# Activity
The reply must return each line of the data exactly.

[Data extracted from a collection]
▽
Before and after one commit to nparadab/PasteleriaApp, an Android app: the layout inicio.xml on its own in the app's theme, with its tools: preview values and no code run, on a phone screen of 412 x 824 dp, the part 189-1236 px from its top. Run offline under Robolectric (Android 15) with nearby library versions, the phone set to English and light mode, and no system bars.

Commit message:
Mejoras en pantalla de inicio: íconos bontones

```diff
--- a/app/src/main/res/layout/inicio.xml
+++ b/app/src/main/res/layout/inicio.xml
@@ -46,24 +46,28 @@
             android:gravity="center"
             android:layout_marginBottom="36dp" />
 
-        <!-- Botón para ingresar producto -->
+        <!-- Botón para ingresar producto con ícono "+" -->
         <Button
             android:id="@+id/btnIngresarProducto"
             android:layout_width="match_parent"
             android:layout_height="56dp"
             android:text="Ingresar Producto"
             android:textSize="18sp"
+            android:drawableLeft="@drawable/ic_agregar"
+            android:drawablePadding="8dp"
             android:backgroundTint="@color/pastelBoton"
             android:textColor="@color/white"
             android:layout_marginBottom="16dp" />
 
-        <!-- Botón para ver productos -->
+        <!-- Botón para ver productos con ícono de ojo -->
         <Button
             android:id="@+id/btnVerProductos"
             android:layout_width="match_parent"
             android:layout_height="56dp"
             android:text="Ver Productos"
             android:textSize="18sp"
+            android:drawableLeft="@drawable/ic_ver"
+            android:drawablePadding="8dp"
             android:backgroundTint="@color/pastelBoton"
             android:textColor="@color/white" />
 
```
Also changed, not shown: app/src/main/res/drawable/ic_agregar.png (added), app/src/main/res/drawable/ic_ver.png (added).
△
# Your solution
Before and after one commit to nparadab/PasteleriaApp, an Android app: the layout inicio.xml on its own in the app's theme, with its tools: preview values and no code run, on a phone screen of 412 x 824 dp, the part 189-1236 px from its top. Run offline under Robolectric (Android 15) with nearby library versions, the phone set to English and light mode, and no system bars.

Commit message:
Mejoras en pantalla de inicio: íconos bontones

```diff
--- a/app/src/main/res/layout/inicio.xml
+++ b/app/src/main/res/layout/inicio.xml
@@ -46,24 +46,28 @@
             android:gravity="center"
             android:layout_marginBottom="36dp" />
 
-        <!-- Botón para ingresar producto -->
+        <!-- Botón para ingresar producto con ícono "+" -->
         <Button
             android:id="@+id/btnIngresarProducto"
             android:layout_width="match_parent"
             android:layout_height="56dp"
             android:text="Ingresar Producto"
             android:textSize="18sp"
+            android:drawableLeft="@drawable/ic_agregar"
+            android:drawablePadding="8dp"
             android:backgroundTint="@color/pastelBoton"
             android:textColor="@color/white"
             android:layout_marginBottom="16dp" />
 
-        <!-- Botón para ver productos -->
+        <!-- Botón para ver productos con ícono de ojo -->
         <Button
             android:id="@+id/btnVerProductos"
             android:layout_width="match_parent"
             android:layout_height="56dp"
             android:text="Ver Productos"
             android:textSize="18sp"
+            android:drawableLeft="@drawable/ic_ver"
+            android:drawablePadding="8dp"
             android:backgroundTint="@color/pastelBoton"
             android:textColor="@color/white" />
 
```
Also changed, not shown: app/src/main/res/drawable/ic_agregar.png (added), app/src/main/res/drawable/ic_ver.png (added).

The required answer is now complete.